Why Diptyque, Net-a-Porter and other companies are peddling their product lines with fancy holiday Advent calendars
Countdown the days of December with wine, face masks and scented candles.
Beauty, booze and luxury brands are celebrating the most wonderful time of the year by giving consumers a taste of their product lines through Advent calendars.
Advent is a season marked by many Christians that counts the 24 days leading up to the birth of Jesus on December 25. Candymakers eventually commodified the holiday tradition with Santa Claus-clad calendars featuring 24 cardboard cutout doors with a sweet hidden behind each for children to open every night of Advent. But now the childhood favorite calendars are all grown up, with beauty products leading the charge.
This year, luxury fashion website Net-a-Porter is hawking a $208 Advent calendar set celebrating 25 days of beauty, which includes mini bottles of its best-sellers such as Marc Jacobs Le Marc Lip Creme (worth $30); Leonor Greyl shampoo (typically $51); and Goldfaden MD’s “Brightening Elixir” skin serum ($80), all tucked behind pullout doors.
Target is selling a more accessible $20 holiday kit, which features dry shampoo, makeup brushes, bath bombs and anti-aging moisturizer from favorite brands such as Bliss and Maybelline.
“Novelty Advent calendars are not only hot, they are also a great tactic for companies to connect with audiences, with a triple threat of nostalgia, irony and hipness all rolled into one branded message,” Curtis Sparrer, a consumer expert at Bospar PR, told Moneyish. “Why wouldn’t you do it?”
And many brands are getting on board. In the last five years, search queries and interest in unique Advent calendars have spiked by 20%, according to Google Trends, with the beauty brands like Charlotte Tilbury, L’Occitane and NYX Cosmetics among the top searchers.
And the packaging for alternative Advent calendars is expected to be just as exciting as what’s inside, market research firm NPD group predicted in its “8 Expectations for Holiday 2018” report.

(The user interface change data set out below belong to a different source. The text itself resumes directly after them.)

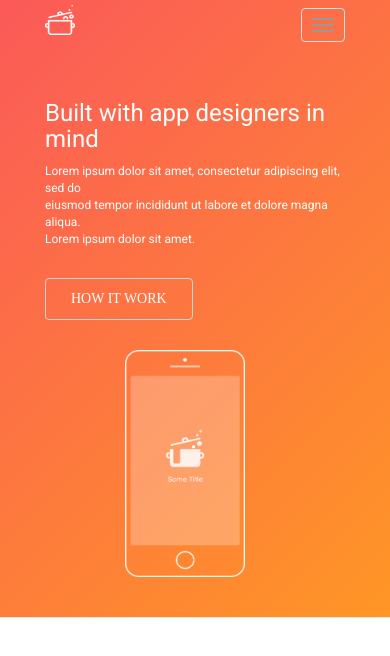
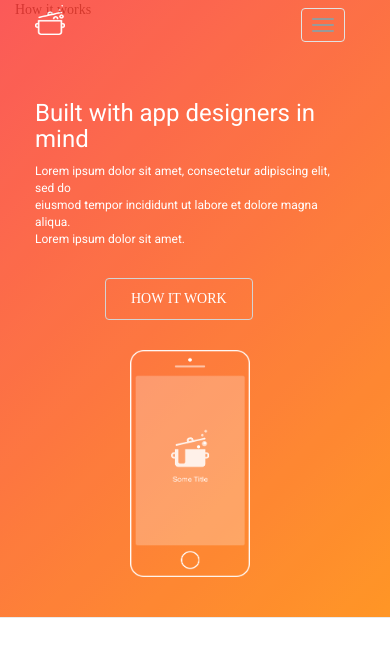
Before and after one commit to VSadovnikov/Orange-Template, a plain HTML site: page index.html in a window 390 px wide. Drawn offline with nearby package versions, Linux system fonts and the light colour scheme.

Commit message:
hjk
jhjh

```diff
--- a/css/style.css
+++ b/css/style.css
@@ -11,10 +11,12 @@ header {
 
 .header-block {
 	margin-top: 130px;
+	margin-left: 100px;
 }
 
 .navbar-brand-img {
 	margin-top: -10px;
+	margin-left: 90px;
 	width: 30px;
 	height: 30px;
 }
@@ -35,7 +37,7 @@ ul.nav.navbar-nav.navbar-right li a {
 }
 
 .navbar-right {
-	margin-right: 100px;
+	margin-right: 250px;
 }
 
 .left-herder {
@@ -63,7 +65,11 @@ nav.navbar.navbar-default.navbar-fixed-top.container-fluid button.btn.btn-defaul
 	height: 427px;
 	width: 220px;
 	margin-bottom: 30px;
-	margin-left: 530px;
+	margin-top: -50px;
+}
+
+.how-it-works-block {
+	display: block;
 }
 
 
@@ -81,10 +87,12 @@ nav.navbar.navbar-default.navbar-fixed-top.container-fluid button.btn.btn-defaul
 		padding: 10px 25px;
 		color: white;
 		margin-top: 20px;
+		margin-left: 70px;
 	}
 
 	.header-block {
 		margin-top: 30px;
+		margin-left: -10px;
 		margin-bottom: 10px;
 	}
 
@@ -92,8 +100,15 @@ nav.navbar.navbar-default.navbar-fixed-top.container-fluid button.btn.btn-defaul
 		height: 227px;
 		width: 120px;
 		margin-bottom: 30px;
-		margin-left: -20px;
+		margin-left: 0;
 		margin-top: -100px;
+	}
+
+	.navbar-brand-img {
+		margin-top: -10px;
+		margin-left: -10px;
+		width: 30px;
+		height: 30px;
 	}
 
 }
--- a/index.html
+++ b/index.html
@@ -4,7 +4,7 @@
 	<meta charset="utf-8">
 	<meta http-equiv="X-UA-Compatible" content="IE=edge">
 	<meta name="viewport" content="width=device-width, initial-scale=1">
-	<title>Vasiliy Sadovnikov</title>
+	<title>Orange Template</title>
 	<link href='https://fonts.googleapis.com/css?family=Open+Sans:700,400&subset=latin,cyrillic' rel='stylesheet' type='text/css'>
 	<link href="https://fonts.googleapis.com/css?family=Roboto" rel="stylesheet">
 	<link href="css/bootstrap.min.css" rel="stylesheet">
@@ -42,23 +42,22 @@
 				  <li><a href="#">Contact</a></li>
 			  </div><!-- /.navbar-collapse -->
 			</div><!-- /.container-fluid -->
-			<section class="container-fluid col-md-12 col-sm-3 header-block">
-				<div class="col-md-4">
+			<section class="container-fluid col-md-12 header-block">
+				<div class="col-md-4 col-sm-6">
 					<h3 class="left-herder">Built with app designers in mind</h3>
 					<p class="left-text">Lorem ipsum dolor sit amet, consectetur adipiscing elit, sed do <br>
 						eiusmod tempor incididunt ut labore et dolore magna aliqua.<br>
 						Lorem ipsum dolor sit amet.</p>
 						<button type="button" class="btn btn-default navbar-btn">HOW IT WORK</button>
 				</div>
-				<div class="col-md-8 col-sm-1 text-center container-fluid">
+				<div class="col-md-8 col-sm-6 text-center">
 					<img class="iphone-img" src="img/iphone.png"/>
 				</div>
 			  </section>
 		  </nav>
-
 	</header>
-	<section>
-
+	<section class="container how-it-works-block">
+		<p>How it works</p>
 	</section>
 	<script src="https://ajax.googleapis.com/ajax/libs/jquery/1.11.3/jquery.min.js"></script>
 	<script src="js/bootstrap.min.js"></script>
```
Also changed, not shown: 3 other files.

For example, Booze Bud’s Advent calendar is designed to look like a six-pack, boasting beer, hard cider, wine, gin and whisky calendars for $100 to $200 (depending on the case), with a dozen 1-ounce shots behind each cut-out door. Buyers can even personalize the pack with a special note when ordering online. And if shoppers really want to get lit this season, ultra luxury French brand Diptyque totes 15 mini candles, perfumes and oils for a pricy $425 (surprisingly a steal, considering one 6.5-ounce candle costs $65). It’s presented in a foldable display set that can double as a jewelry box after the holidays are over.
Advent calendars are becoming more playful in the toy department, too. The Christmas “Force” is strong with Lego, which brings a stormtrooper-packed “Star Wars” Advent calendar ($34) to the table. Each door opens to a mini figure, starship, vehicle and other galactic collectibles. The packaging also turns into a foldout playmat.
Experts say that Advent calendars aren’t exactly a money-maker for brands, however, but rather a way to push out some of their best-sellers and lure in new consumers.
“Typically something like that [an Advent calendar] isn’t even profitable to the company; it’s very expensive, but they’re selling it for other reasons; for branding,” Nandie Welch, partner and head of business strategy at Rupture Studio, a strategy consultancy firm, told Moneyish. “It’s a great vehicle to include a whole bunch of trial products into people’s home. What brand doesn’t want to be a part of your at-home countdown to the big day?”
It’s all part of what is expected to be a strong holiday spending season. Sales are predicted to increase to 4.8% over last year’s 4.3%, and total sales for the season could reach $720.89 billion, compared with $687.87 billion last year, according to the National Retail Federation.